- _WHAT THE EXERCISE ASKS_: Your task is to copy all of the data exactly.

- _TASK DATA_:
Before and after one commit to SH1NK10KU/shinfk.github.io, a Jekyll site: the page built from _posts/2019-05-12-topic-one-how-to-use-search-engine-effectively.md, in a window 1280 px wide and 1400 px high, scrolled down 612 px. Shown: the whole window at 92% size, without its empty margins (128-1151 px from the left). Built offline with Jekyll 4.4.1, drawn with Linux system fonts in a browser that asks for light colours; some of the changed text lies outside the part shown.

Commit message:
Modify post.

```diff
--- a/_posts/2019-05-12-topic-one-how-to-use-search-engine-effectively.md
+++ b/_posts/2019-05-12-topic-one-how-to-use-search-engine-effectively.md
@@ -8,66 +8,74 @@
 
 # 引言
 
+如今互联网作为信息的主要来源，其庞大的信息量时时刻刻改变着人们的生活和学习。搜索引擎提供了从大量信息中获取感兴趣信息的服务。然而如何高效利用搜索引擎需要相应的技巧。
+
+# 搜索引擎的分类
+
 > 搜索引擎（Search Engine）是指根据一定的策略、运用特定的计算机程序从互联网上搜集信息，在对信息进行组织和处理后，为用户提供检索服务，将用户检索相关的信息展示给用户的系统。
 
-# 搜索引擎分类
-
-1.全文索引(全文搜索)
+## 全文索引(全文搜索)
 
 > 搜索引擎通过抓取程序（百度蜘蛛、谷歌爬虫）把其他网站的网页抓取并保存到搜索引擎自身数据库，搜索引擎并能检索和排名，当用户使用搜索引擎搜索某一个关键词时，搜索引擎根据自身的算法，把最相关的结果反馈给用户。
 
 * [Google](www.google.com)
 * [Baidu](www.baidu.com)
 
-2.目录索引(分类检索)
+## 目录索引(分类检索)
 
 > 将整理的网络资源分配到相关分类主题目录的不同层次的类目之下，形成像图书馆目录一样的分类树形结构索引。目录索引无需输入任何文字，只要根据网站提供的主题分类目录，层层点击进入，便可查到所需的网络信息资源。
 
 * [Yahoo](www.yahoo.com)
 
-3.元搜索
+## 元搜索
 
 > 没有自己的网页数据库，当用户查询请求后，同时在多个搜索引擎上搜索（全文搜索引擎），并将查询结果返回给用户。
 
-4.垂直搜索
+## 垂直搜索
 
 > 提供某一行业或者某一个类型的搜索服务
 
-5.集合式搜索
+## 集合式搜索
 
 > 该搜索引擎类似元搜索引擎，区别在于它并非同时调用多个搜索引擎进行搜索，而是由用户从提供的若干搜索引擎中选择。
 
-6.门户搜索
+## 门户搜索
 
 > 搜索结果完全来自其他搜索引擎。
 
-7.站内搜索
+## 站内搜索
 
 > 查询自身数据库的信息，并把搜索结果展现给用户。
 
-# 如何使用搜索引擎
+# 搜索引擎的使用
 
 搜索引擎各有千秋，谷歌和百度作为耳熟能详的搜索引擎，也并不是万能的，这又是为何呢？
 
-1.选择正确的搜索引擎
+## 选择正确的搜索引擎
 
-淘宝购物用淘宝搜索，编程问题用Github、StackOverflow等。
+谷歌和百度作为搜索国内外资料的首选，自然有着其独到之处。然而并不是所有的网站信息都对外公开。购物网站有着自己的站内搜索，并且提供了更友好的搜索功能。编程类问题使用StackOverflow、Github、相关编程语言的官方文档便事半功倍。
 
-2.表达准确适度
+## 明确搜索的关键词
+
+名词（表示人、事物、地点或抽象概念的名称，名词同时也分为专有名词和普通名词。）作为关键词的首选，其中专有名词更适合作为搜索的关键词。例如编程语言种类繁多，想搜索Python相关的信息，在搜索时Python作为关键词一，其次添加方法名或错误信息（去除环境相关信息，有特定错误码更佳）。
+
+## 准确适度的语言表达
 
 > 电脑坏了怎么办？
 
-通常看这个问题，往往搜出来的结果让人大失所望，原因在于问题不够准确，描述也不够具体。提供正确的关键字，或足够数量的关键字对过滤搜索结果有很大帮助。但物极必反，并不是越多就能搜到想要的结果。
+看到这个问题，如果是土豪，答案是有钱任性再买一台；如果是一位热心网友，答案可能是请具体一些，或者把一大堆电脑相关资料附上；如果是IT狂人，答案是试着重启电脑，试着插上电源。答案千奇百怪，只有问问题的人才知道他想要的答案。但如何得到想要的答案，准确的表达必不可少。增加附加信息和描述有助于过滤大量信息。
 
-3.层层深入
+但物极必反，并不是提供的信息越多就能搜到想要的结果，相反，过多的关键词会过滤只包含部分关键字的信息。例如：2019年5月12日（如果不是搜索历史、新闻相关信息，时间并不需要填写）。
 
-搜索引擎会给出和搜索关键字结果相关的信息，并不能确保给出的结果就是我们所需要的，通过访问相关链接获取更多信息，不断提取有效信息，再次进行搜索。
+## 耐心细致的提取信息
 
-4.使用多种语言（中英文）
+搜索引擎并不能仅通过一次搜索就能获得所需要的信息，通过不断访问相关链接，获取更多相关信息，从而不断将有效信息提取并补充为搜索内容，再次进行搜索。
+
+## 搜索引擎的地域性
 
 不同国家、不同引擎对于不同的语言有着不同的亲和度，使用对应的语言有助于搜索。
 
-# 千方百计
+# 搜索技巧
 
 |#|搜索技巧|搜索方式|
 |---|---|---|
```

- _RESULT OF THE EXERCISE_:
Before and after one commit to SH1NK10KU/shinfk.github.io, a Jekyll site: the page built from _posts/2019-05-12-topic-one-how-to-use-search-engine-effectively.md, in a window 1280 px wide and 1400 px high, scrolled down 612 px. Shown: the whole window at 92% size, without its empty margins (128-1151 px from the left). Built offline with Jekyll 4.4.1, drawn with Linux system fonts in a browser that asks for light colours; some of the changed text lies outside the part shown.

Commit message:
Modify post.

```diff
--- a/_posts/2019-05-12-topic-one-how-to-use-search-engine-effectively.md
+++ b/_posts/2019-05-12-topic-one-how-to-use-search-engine-effectively.md
@@ -8,66 +8,74 @@
 
 # 引言
 
+如今互联网作为信息的主要来源，其庞大的信息量时时刻刻改变着人们的生活和学习。搜索引擎提供了从大量信息中获取感兴趣信息的服务。然而如何高效利用搜索引擎需要相应的技巧。
+
+# 搜索引擎的分类
+
 > 搜索引擎（Search Engine）是指根据一定的策略、运用特定的计算机程序从互联网上搜集信息，在对信息进行组织和处理后，为用户提供检索服务，将用户检索相关的信息展示给用户的系统。
 
-# 搜索引擎分类
-
-1.全文索引(全文搜索)
+## 全文索引(全文搜索)
 
 > 搜索引擎通过抓取程序（百度蜘蛛、谷歌爬虫）把其他网站的网页抓取并保存到搜索引擎自身数据库，搜索引擎并能检索和排名，当用户使用搜索引擎搜索某一个关键词时，搜索引擎根据自身的算法，把最相关的结果反馈给用户。
 
 * [Google](www.google.com)
 * [Baidu](www.baidu.com)
 
-2.目录索引(分类检索)
+## 目录索引(分类检索)
 
 > 将整理的网络资源分配到相关分类主题目录的不同层次的类目之下，形成像图书馆目录一样的分类树形结构索引。目录索引无需输入任何文字，只要根据网站提供的主题分类目录，层层点击进入，便可查到所需的网络信息资源。
 
 * [Yahoo](www.yahoo.com)
 
-3.元搜索
+## 元搜索
 
 > 没有自己的网页数据库，当用户查询请求后，同时在多个搜索引擎上搜索（全文搜索引擎），并将查询结果返回给用户。
 
-4.垂直搜索
+## 垂直搜索
 
 > 提供某一行业或者某一个类型的搜索服务
 
-5.集合式搜索
+## 集合式搜索
 
 > 该搜索引擎类似元搜索引擎，区别在于它并非同时调用多个搜索引擎进行搜索，而是由用户从提供的若干搜索引擎中选择。
 
-6.门户搜索
+## 门户搜索
 
 > 搜索结果完全来自其他搜索引擎。
 
-7.站内搜索
+## 站内搜索
 
 > 查询自身数据库的信息，并把搜索结果展现给用户。
 
-# 如何使用搜索引擎
+# 搜索引擎的使用
 
 搜索引擎各有千秋，谷歌和百度作为耳熟能详的搜索引擎，也并不是万能的，这又是为何呢？
 
-1.选择正确的搜索引擎
+## 选择正确的搜索引擎
 
-淘宝购物用淘宝搜索，编程问题用Github、StackOverflow等。
+谷歌和百度作为搜索国内外资料的首选，自然有着其独到之处。然而并不是所有的网站信息都对外公开。购物网站有着自己的站内搜索，并且提供了更友好的搜索功能。编程类问题使用StackOverflow、Github、相关编程语言的官方文档便事半功倍。
 
-2.表达准确适度
+## 明确搜索的关键词
+
+名词（表示人、事物、地点或抽象概念的名称，名词同时也分为专有名词和普通名词。）作为关键词的首选，其中专有名词更适合作为搜索的关键词。例如编程语言种类繁多，想搜索Python相关的信息，在搜索时Python作为关键词一，其次添加方法名或错误信息（去除环境相关信息，有特定错误码更佳）。
+
+## 准确适度的语言表达
 
 > 电脑坏了怎么办？
 
-通常看这个问题，往往搜出来的结果让人大失所望，原因在于问题不够准确，描述也不够具体。提供正确的关键字，或足够数量的关键字对过滤搜索结果有很大帮助。但物极必反，并不是越多就能搜到想要的结果。
+看到这个问题，如果是土豪，答案是有钱任性再买一台；如果是一位热心网友，答案可能是请具体一些，或者把一大堆电脑相关资料附上；如果是IT狂人，答案是试着重启电脑，试着插上电源。答案千奇百怪，只有问问题的人才知道他想要的答案。但如何得到想要的答案，准确的表达必不可少。增加附加信息和描述有助于过滤大量信息。
 
-3.层层深入
+但物极必反，并不是提供的信息越多就能搜到想要的结果，相反，过多的关键词会过滤只包含部分关键字的信息。例如：2019年5月12日（如果不是搜索历史、新闻相关信息，时间并不需要填写）。
 
-搜索引擎会给出和搜索关键字结果相关的信息，并不能确保给出的结果就是我们所需要的，通过访问相关链接获取更多信息，不断提取有效信息，再次进行搜索。
+## 耐心细致的提取信息
 
-4.使用多种语言（中英文）
+搜索引擎并不能仅通过一次搜索就能获得所需要的信息，通过不断访问相关链接，获取更多相关信息，从而不断将有效信息提取并补充为搜索内容，再次进行搜索。
+
+## 搜索引擎的地域性
 
 不同国家、不同引擎对于不同的语言有着不同的亲和度，使用对应的语言有助于搜索。
 
-# 千方百计
+# 搜索技巧
 
 |#|搜索技巧|搜索方式|
 |---|---|---|
```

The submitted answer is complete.